    In 1994, Kay and company set out on a summer tour of Europe on the eve of the band’s silver anniversary, which included his first trip back to his former home of eastern Germany. The resulting series of shows wound up as LIVE AT 25 a year later. Along with the expected top hits that fed a generation, it also included a few surprises, including their rendition of Hank Snow’s “I’m Movin’ On.”

    In ’96, the band was inducted into the Canadian Music Hall of Fame, the same year ROCK & ROLL REBELS was repackaged as FEED THE FIRE on Winter Harvest Records, simply with two new tracks, “Bad Attitude” and the title track. Nautilus Records teamed up with Attic in ’98 to re-release RISE AND SHINE, this time with the bonus tracks scrapped in the initial sessions, “Lonely Dreamers” and “Now & Forever.” From there, the flood gates had been opened, and almost every album in the Steppenwolf library was re-released, often packaged two at a time.
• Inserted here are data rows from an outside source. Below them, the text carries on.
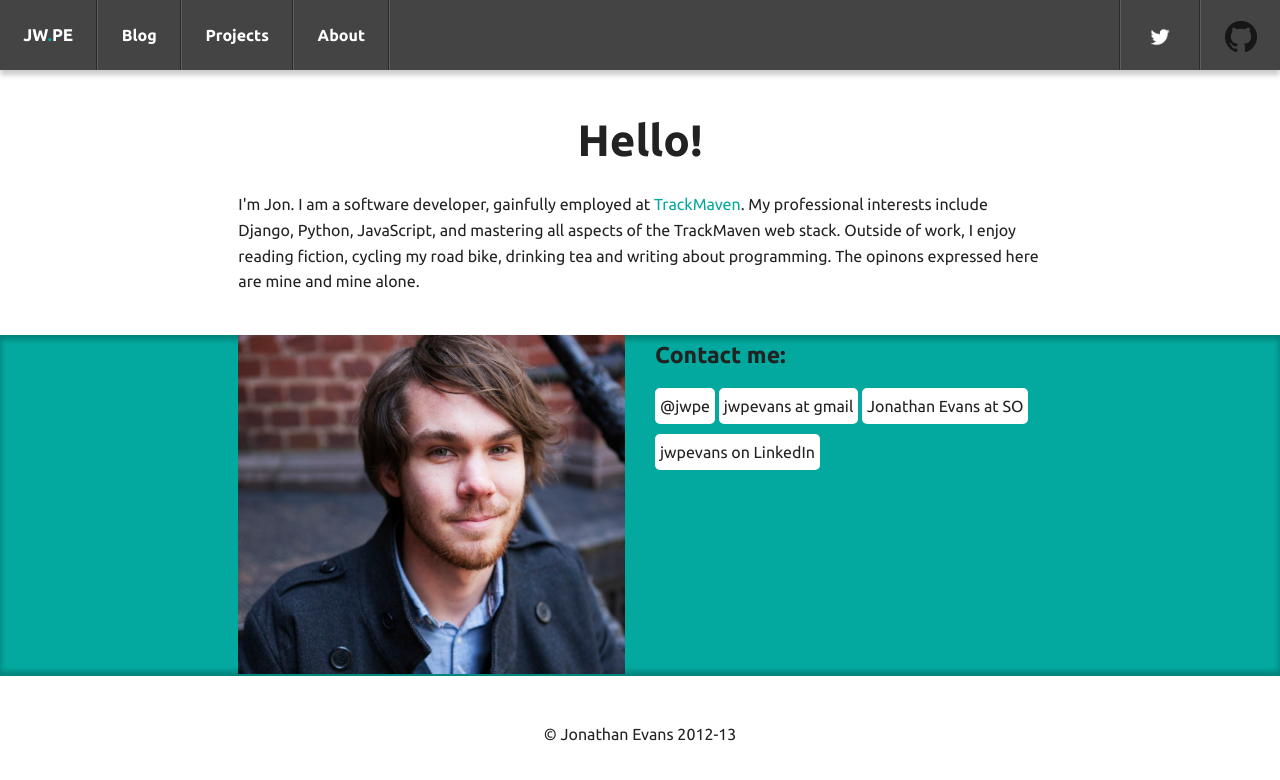
After one commit to Jwpe/jw.pe, a Django app: a page that uses jwpevans/templates/base.html in a window 1280 px wide. The commit adds this page. Shown: the top 780 px of the page. Run offline with Django 3.2, Linux system fonts and the light colour scheme; parts of the project's set-up code (start-up, migrations or seed data) failed here and were passed over; some libraries are stand-ins or nearby versions.

Commit message:
Added an about page. Added inverse-shaded boxing. Added copyright message.

```diff
--- a/jwpevans/apps/blog/templates/blog/post_list.html
+++ b/jwpevans/apps/blog/templates/blog/post_list.html
@@ -3,6 +3,8 @@
 {% block meta %}
 	<meta name = 'description' content = 'Blogs by Jonathan Evans on web development, life and various other subjects.'>
 {% endblock %}
+
+{% block title %} - Blog {% endblock %}
 
 {% block content %}
 	{% include 'blog/blog_tease_list.html' %}
--- /dev/null
+++ b/jwpevans/apps/landing/templates/landing/about.html
@@ -0,0 +1,36 @@
+{% extends "base.html" %}
+
+{% block title %}
+  - Contact
+{% endblock %}
+
+{% block content %}
+    <div class="row">
+        <div class="small-10 small-centered columns">
+            <h1>Hello!</h1>
+            <p>
+                I'm Jon. I am a software developer, gainfully employed at <a href="">TrackMaven</a>. My professional interests include Django, Python, JavaScript, and mastering all aspects of the TrackMaven web stack. Outside of work, I enjoy reading fiction, cycling my road bike, drinking tea and writing about programming. The opinons expressed here are mine and mine alone.
+            </p>
+        </div>
+    </div>
+    <div class="green-inset">
+        <div class="row">
+            <div class="small-10 small-centered columns">
+                <div class="row">
+                    <div class="large-6 small-12 columns">
+                        <img src="{{STATIC_URL}}/images/jon.jpg">
+                    </div>
+                    <div class="large-6 small-12 columns">
+                        <h4>Contact me:</h4>
+                        <a class="category" href="https://twitter.com/jwpe">@jwpe</a>
+                        <a class="category">jwpevans at gmail</a>
+                        <a class="category" href="http://stackoverflow.com/users/1423558/jonathan-evans">Jonathan Evans at SO</a>
+                        <a class="category" href="http://uk.linkedin.com/in/jwpevans">jwpevans on LinkedIn</a>
+                    </div>
+                </div>
+            </div>
+        </div>
+    </div>
+  </div>
+
+{% endblock %}
--- a/jwpevans/apps/landing/urls.py
+++ b/jwpevans/apps/landing/urls.py
@@ -5,4 +5,6 @@ from django.views.generic import TemplateView
 urlpatterns = patterns('',
     url(r'^$', TemplateView.as_view(template_name="landing/landing.html"),
         name="landing"),
-    )
+    url(r'^contact/$', TemplateView.as_view(
+        template_name='landing/about.html'), name='about'),
+)
--- a/jwpevans/config/urls.py
+++ b/jwpevans/config/urls.py
@@ -10,9 +10,8 @@ admin.autodiscover()
 urlpatterns = patterns('',
 	url(r'^$', RedirectView.as_view(url='/blog/')),
     url(r'^admin/', include(admin.site.urls)),
-
     url(r'^blog/', include('blog.urls', namespace='blog')),
-    url(r'^landing/', include('landing.urls')),
+    url(r'^landing/', include('landing.urls', namespace='landing')),
 )
 
 urlpatterns += staticfiles_urlpatterns()
--- a/jwpevans/static/scss/landing.css
+++ b/jwpevans/static/scss/landing.css
@@ -932,7 +932,7 @@ p.lead {
 
 .subheader {
   line-height: 1.4;
-  color: #919191;
+  color: #6f6f6f;
   font-weight: 300;
   margin-top: 0.2em;
   margin-bottom: 0.5em; }
@@ -989,14 +989,14 @@ h1, h2, h3, h4, h5, h6 {
   font-family: "Ubuntu", sans-serif;
   font-weight: bold;
   font-style: normal;
-  color: #444444;
+  color: #222222;
   text-rendering: optimizeLegibility;
   margin-top: 0.2em;
   margin-bottom: 0.5em;
   line-height: 1.2125em; }
   h1 small, h2 small, h3 small, h4 small, h5 small, h6 small {
     font-size: 60%;
-    color: #919191;
+    color: #6f6f6f;
     line-height: 0; }
 
 h1 {
@@ -1105,17 +1105,17 @@ blockquote {
   blockquote cite {
     display: block;
     font-size: 0.8125em;
-    color: #777777; }
+    color: #555555; }
     blockquote cite:before {
       content: "\2014 \0020"; }
     blockquote cite a,
     blockquote cite a:visited {
-      color: #777777; }
+      color: #555555; }
 
 blockquote,
 blockquote p {
   line-height: 1.6;
-  color: #919191; }
+  color: #6f6f6f; }
 
 /* Microformats */
 .vcard {
@@ -3844,12 +3844,23 @@ table {
 * {
   font-family: "Ubuntu", sans-serif; }
 
+h1 {
+  text-align: center; }
+
+footer {
+  text-align: center;
+  font-size: 10;
+  margin: 50px 0 20px 0; }
+
 .nav-img {
   max-height: 32px;
   vertical-align: middle; }
 
-.blog h1 {
-  text-align: center; }
+.nav-shadow {
+  box-shadow: 0px 5px 5px #cccccc; }
+
+.blog {
+  color: #222222; }
   .blog .article-nav {
     padding-top: 20px;
     padding-bottom: 20px; }
@@ -3863,12 +3874,32 @@ table {
     line-height: 1.6; }
 
 .category {
-  background-color: #03a89e;
-  padding: 5px 5px 5px 5px;
+  color: #222;
+  background-color: #FFF;
+  padding: 0px 5px 0px 5px;
+  margin: 5px 0px 5px 0px;
   border-radius: 5px;
-  color: #FFF;
-  line-height: 36px; }
+  line-height: 36px;
+  transition: color 0.3s;
+  display: inline-block; }
+  .category:hover {
+    color: #777; }
 
 #share-bar {
   padding-top: 20px;
   padding-bottom: 20px; }
+
+#jwpe span {
+  color: #03a89e; }
+
+.green-inset {
+  background-color: #03a89e;
+  box-shadow: inset 0px 5px 5px #02857d, inset 0px -5px 5px #02857d;
+  margin: 20px 0 20px 0; }
+  .green-inset a {
+    color: #222; }
+    .green-inset a:hover {
+      color: #444; }
+
+#about-img {
+  min-height: 250px; }
--- a/jwpevans/static/scss/landing.scss
+++ b/jwpevans/static/scss/landing.scss
@@ -11,9 +11,9 @@ $topbar-height: 70px;
 
 // Text Variables
 $header-font-family: "Ubuntu", sans-serif;
-$header-font-color: #444;
+$header-font-color: #222;
 $paragraph-font-family: "Ubuntu", sans-serif;
-$paragraph-font-color: #444;
+$paragraph-font-color: #222;
 $anchor-font-color: $primary-color;
 
 
@@ -23,16 +23,28 @@ $anchor-font-color: $primary-color;
     font-family: "Ubuntu", sans-serif;
 }
 
+h1 {
+    text-align: center;
+}
+
+footer {
+    text-align: center;
+    font-size: 10;
+    margin: 50px 0 20px 0;
+}
+
 .nav-img {
     max-height: 32px;
     vertical-align: middle;
 }
 
+.nav-shadow {
+    box-shadow: 0px 5px 5px darken(#FFF, 20%);
+}
+
 
 .blog {
-    h1 {
-        text-align: center;
-    }
+    color: $paragraph-font-color;
     .article-nav {
         padding-top: 20px;
         padding-bottom: 20px;
@@ -55,14 +67,42 @@ $anchor-font-color: $primary-color;
 }
 
 .category {
-    background-color: $primary-color;
-    padding: 5px 5px 5px 5px;
+    color: #222;
+    background-color: #FFF;
+    padding: 0px 5px 0px 5px;
+    margin: 5px 0px 5px 0px;
     border-radius: 5px;
-    color: #FFF;
     line-height: 36px;
+    transition: color 0.3s;
+    display: inline-block;
+    &:hover {
+        color: #777;
+    }
 }
 
 #share-bar{
     padding-top: 20px;
     padding-bottom: 20px;
 }
+
+#jwpe {
+    span {
+        color: $primary-color;
+    }
+}
+
+.green-inset {
+    background-color: $primary-color;
+    box-shadow: inset 0px 5px 5px darken($primary-color, 7%), inset 0px -5px 5px darken($primary-color, 7%);
+    margin: 20px 0 20px 0;
+    a {
+        color: #222;
+        &:hover {
+            color: #444;
+        }
+    }
+}
+
+#about-img {
+    min-height: 250px;
+}
--- a/jwpevans/templates/base.html
+++ b/jwpevans/templates/base.html
@@ -29,11 +29,11 @@
     </head>
 
     <body>
-        <nav class="top-bar">
+        <nav class="top-bar nav-shadow">
           <ul class="title-area">
             <!-- Title Area -->
             <li class="name">
-              <h1><a href="#">JWPE</a></h1>
+              <h1><a id="jwpe" href="{% url 'blog:blog_index' %}">JW<span>.</span>PE</a></h1>
             </li>
             <!-- Remove the class "menu-icon" to get rid of menu icon. Take out "Menu" to just have icon alone -->
             <li class="toggle-topbar menu-icon"><a href="#"><span>Menu</span></a></li>
@@ -42,12 +42,12 @@
             <!-- Left Nav Section -->
             <ul class="left">
               <li class="divider"></li>
-              <li class="active"><a href="{% url 'blog:blog_index' %}">Blog</a></li>
+              <li><a href="{% url 'blog:blog_index' %}">Blog</a></li>
               <li class="divider"></li>
               <li><a href="#">Projects</a>
               </li>
               <li class="divider"></li>
-              <li><a href="#">Contact</a></li>
+              <li><a href="{% url 'landing:about' %}">About</a></li>
               <li class="divider"></li>
             </ul>
           </section>
@@ -71,7 +71,9 @@
 
         </nav>
         {% block content %}{% endblock content %}
-
+        <footer>
+          &copy; Jonathan Evans 2012-13
+        </footer>
         <script src="{{ STATIC_URL }}js/foundation/foundation.topbar.js"></script>
         <script src="{{ STATIC_URL }}js/foundation/foundation.dropdown.js"></script>
         <script>
```
Also changed, not shown: jwpevans/apps/blog/templates/blog/blog_tease_list.html (+5 -2 lines), jwpevans/apps/blog/templates/blog/post_detail.html (+4 -8 lines), jwpevans/static/images/jon.jpg (added). Lines whose indentation alone changed are shown as unchanged.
    Kay released HERETICS AND PRIVATEERS as a solo record in 2001, but it wasn’t long before he was using the Steppenwolf monikor again for touring purposes, which continues today, although more and more sporadically.


john kayMynah ByrdsJack London & The Sparrows